Larger accessibility updates might include renovations to buildings so they are wheelchair accessible, including elevator installation, remodeling restrooms to accommodate limited mobility patrons, or adding closed captioning to video presentations and digital displays. Capital updates will of course require more funding. The addition of an elevator alone can cost between $28,000-35,000, depending on how many floors need to be serviced and the complexity of installation.

As many organizations grapple with pandemic after effects and economic turbulence, seeking grants to make accessibility improvements may be a more cost effective way to advance inclusion, as opposed to spending from a general operating fund.

We’ve compiled a list of organizations offering grants to advance accessibility at arts organizations.

National Endowment for the Arts
  • The Grants for Arts Projects award is a broad-spectrum grant that can fund between $10,000-100,000, depending on the need, and requires a cost/share match. While the grant cannot be used for building purchase, renovation, general, or seasonal operating, it could be used to fund an accessibility project such as closed captioning, reprinting literature, or purchasing assisted listening devices.
  • The Grants for Arts Projects award has an emphasis on funding DEI initiatives, which includes specialized programs to reach marginalized communities, including those with disabilities.
  • The Challenge America grant is aimed towards smaller organizations in historically underserved communities.
Arts Midwest
Michigan Arts and Culture Council
  • The Capital Improvements Grant enables arts organizations that want to update their buildings or equipment to be more accessible.
  • The Operational Support Grant provides general operating support for arts organizations, which may be used to fund general organizational spending, including facility updates.
  • The Professional Development Minigrant, offered in partnership with CultureSource, funds various forms of training and professional education.
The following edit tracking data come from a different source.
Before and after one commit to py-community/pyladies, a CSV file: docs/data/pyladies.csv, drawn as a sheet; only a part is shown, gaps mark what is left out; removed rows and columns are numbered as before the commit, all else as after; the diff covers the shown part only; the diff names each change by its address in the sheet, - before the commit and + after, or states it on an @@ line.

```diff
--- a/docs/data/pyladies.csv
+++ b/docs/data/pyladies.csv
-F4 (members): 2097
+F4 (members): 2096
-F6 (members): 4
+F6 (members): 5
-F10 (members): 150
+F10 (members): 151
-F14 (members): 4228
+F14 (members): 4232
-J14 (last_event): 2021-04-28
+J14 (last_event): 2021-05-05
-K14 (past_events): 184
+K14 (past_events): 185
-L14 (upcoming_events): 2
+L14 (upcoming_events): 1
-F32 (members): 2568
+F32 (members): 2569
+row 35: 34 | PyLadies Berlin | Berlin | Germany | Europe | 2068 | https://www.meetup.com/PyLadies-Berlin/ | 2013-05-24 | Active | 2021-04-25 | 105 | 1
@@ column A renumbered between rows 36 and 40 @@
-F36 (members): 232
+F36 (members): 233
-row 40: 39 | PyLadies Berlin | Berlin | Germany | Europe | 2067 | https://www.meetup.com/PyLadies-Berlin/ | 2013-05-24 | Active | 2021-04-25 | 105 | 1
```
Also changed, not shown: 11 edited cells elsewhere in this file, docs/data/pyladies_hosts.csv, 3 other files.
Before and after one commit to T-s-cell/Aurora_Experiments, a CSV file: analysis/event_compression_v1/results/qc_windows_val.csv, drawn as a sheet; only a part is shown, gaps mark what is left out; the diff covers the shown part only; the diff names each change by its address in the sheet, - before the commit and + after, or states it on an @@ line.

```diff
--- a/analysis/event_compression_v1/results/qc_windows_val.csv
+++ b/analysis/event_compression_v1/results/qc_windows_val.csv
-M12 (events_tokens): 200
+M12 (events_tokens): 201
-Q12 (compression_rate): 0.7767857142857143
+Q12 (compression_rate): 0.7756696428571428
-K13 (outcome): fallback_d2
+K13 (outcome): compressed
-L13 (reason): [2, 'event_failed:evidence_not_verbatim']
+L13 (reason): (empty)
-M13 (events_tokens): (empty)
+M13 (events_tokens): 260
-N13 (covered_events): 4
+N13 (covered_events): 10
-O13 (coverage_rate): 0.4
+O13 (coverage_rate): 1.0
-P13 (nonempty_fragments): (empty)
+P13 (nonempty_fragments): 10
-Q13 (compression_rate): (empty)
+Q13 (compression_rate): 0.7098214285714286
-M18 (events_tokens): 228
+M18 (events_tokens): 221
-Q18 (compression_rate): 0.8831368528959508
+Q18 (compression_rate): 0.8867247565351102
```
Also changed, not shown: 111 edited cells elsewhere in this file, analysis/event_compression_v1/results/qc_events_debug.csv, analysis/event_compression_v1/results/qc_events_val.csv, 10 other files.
This could include inclusivity training and accessibility education.
Nonprofit Collective Foundation
  • The Operations Grant provides 501(c)(3) nonprofit organizations with up to $10,000 of unrestricted funding, which may be used for increasing accessibility offerings and capital improvements.
Going Further with Professional Development

If you are looking for education and professional development for your staff, consider the LEAD Conference through the Kennedy Foundation. LEAD (Leadership Exchange in Arts and Disability) Conference is aimed at developing knowledge and best practices for inclusivity and diversity in the arts. Some of the topics covered at the conference are:

  • ADA/504 Administration
  • Diversity, equity, access, and inclusion
  • Community outreach, education, and engagement
  • Box office, admissions, sales and marketing
  • Visitor services, front of house and customer service management
  • Venue operations, facilities, designers and production
  • Human resources and volunteer management

These resources and grants are a good starting point for organizations who are ready to take the next step in their accessibility journey. For those who are just getting started, increasing your organizational awareness of accessibility is a good place to begin. Check out some of our additional resources to get started.

This article was produced in part by Lily Walbridge, CultureSource’s summer intern. Lily is an undergraduate at the University of Michigan studying history, and a History Docent at the Detroit Observatory. She is currently preparing for a Masters program in Library Information Science with certifications in archival work and non-profit management.